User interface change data

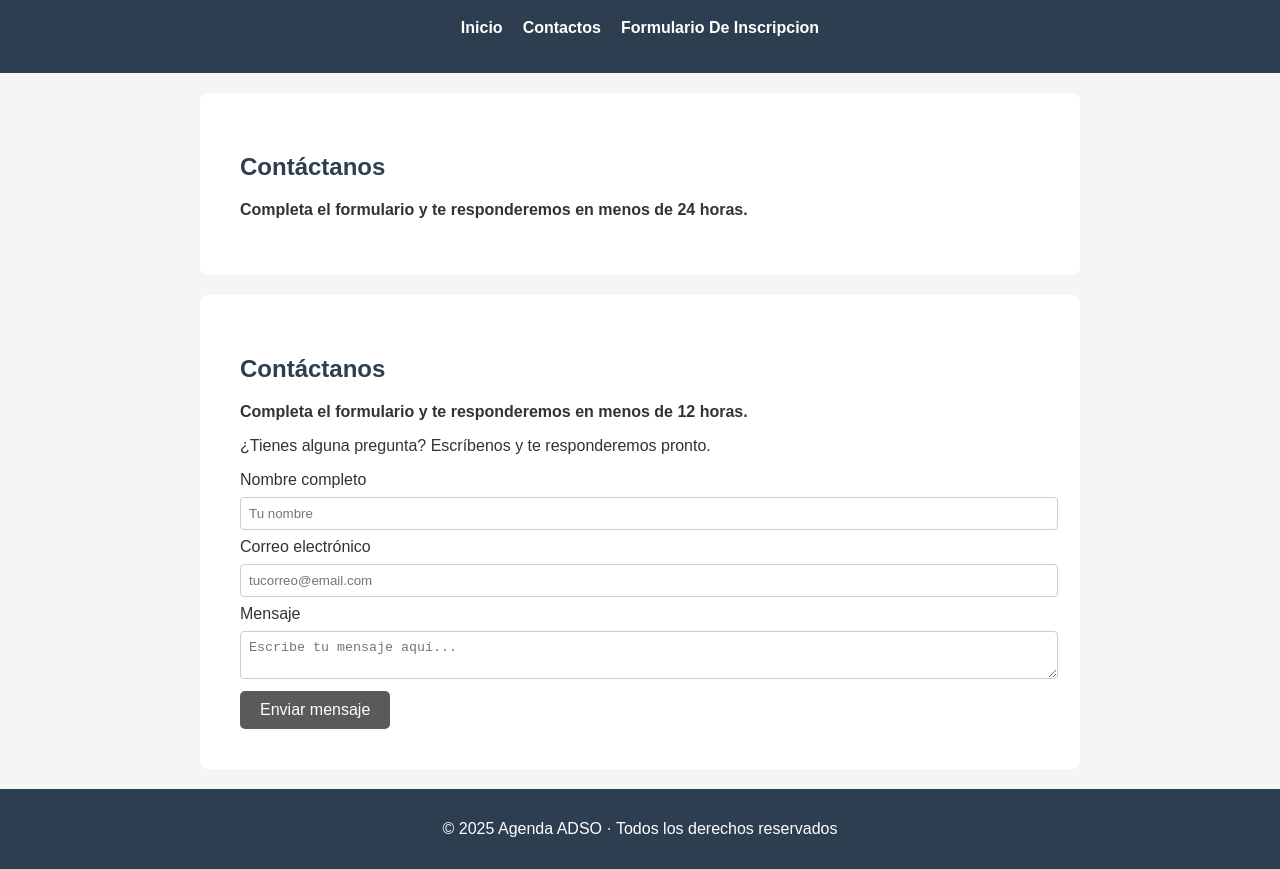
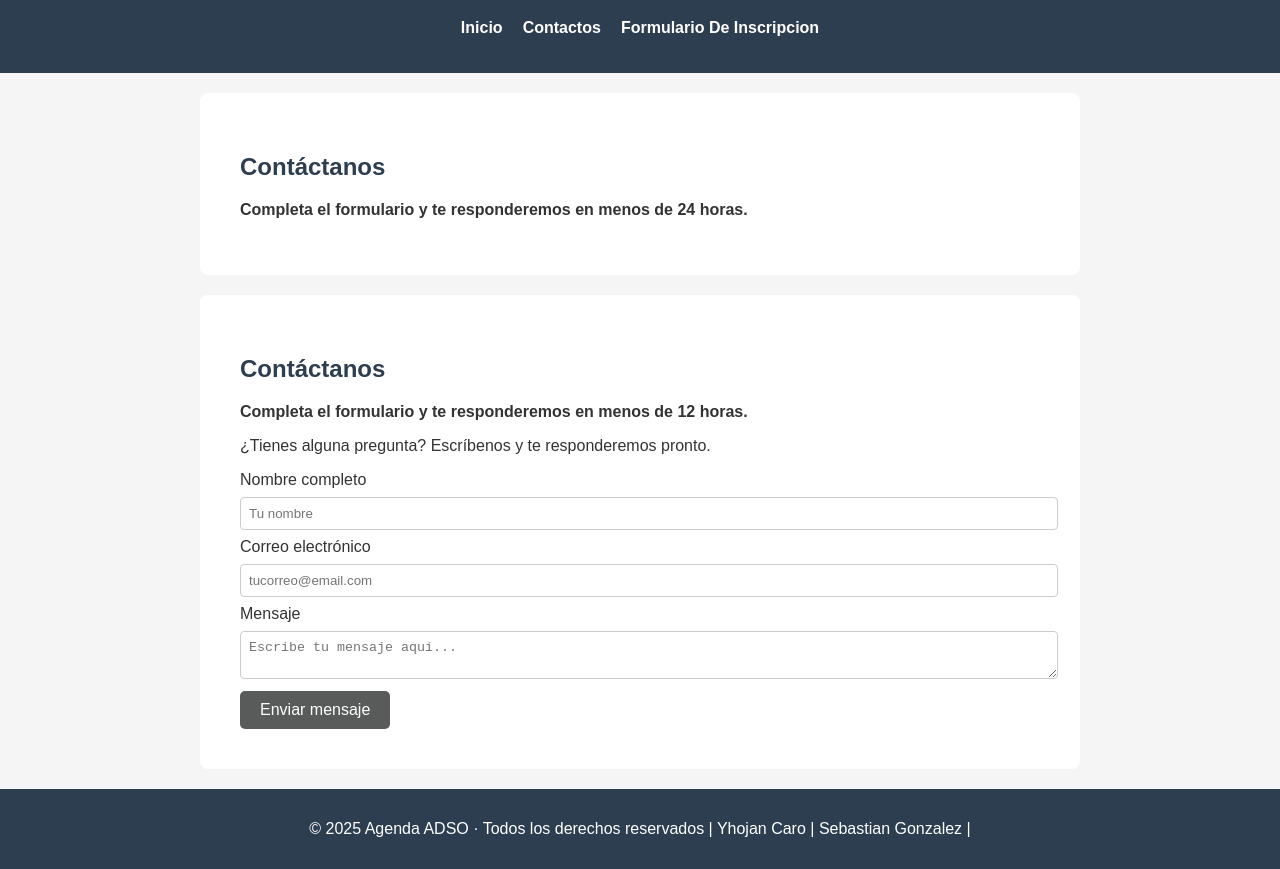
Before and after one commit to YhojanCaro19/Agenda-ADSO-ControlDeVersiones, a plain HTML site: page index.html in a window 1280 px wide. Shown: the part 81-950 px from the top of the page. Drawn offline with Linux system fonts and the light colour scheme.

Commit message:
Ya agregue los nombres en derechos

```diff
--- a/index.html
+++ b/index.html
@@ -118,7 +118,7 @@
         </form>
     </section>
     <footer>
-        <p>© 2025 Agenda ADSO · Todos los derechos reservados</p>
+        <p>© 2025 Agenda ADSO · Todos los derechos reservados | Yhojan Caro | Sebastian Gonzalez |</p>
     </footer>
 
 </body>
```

▶ _Action item_: Without including any picture, set down every line above exactly as it stands.

▶ _Exercise response_:
Before and after one commit to YhojanCaro19/Agenda-ADSO-ControlDeVersiones, a plain HTML site: page index.html in a window 1280 px wide. Shown: the part 81-950 px from the top of the page. Drawn offline with Linux system fonts and the light colour scheme.

Commit message:
Ya agregue los nombres en derechos

```diff
--- a/index.html
+++ b/index.html
@@ -118,7 +118,7 @@
         </form>
     </section>
     <footer>
-        <p>© 2025 Agenda ADSO · Todos los derechos reservados</p>
+        <p>© 2025 Agenda ADSO · Todos los derechos reservados | Yhojan Caro | Sebastian Gonzalez |</p>
     </footer>
 
 </body>
```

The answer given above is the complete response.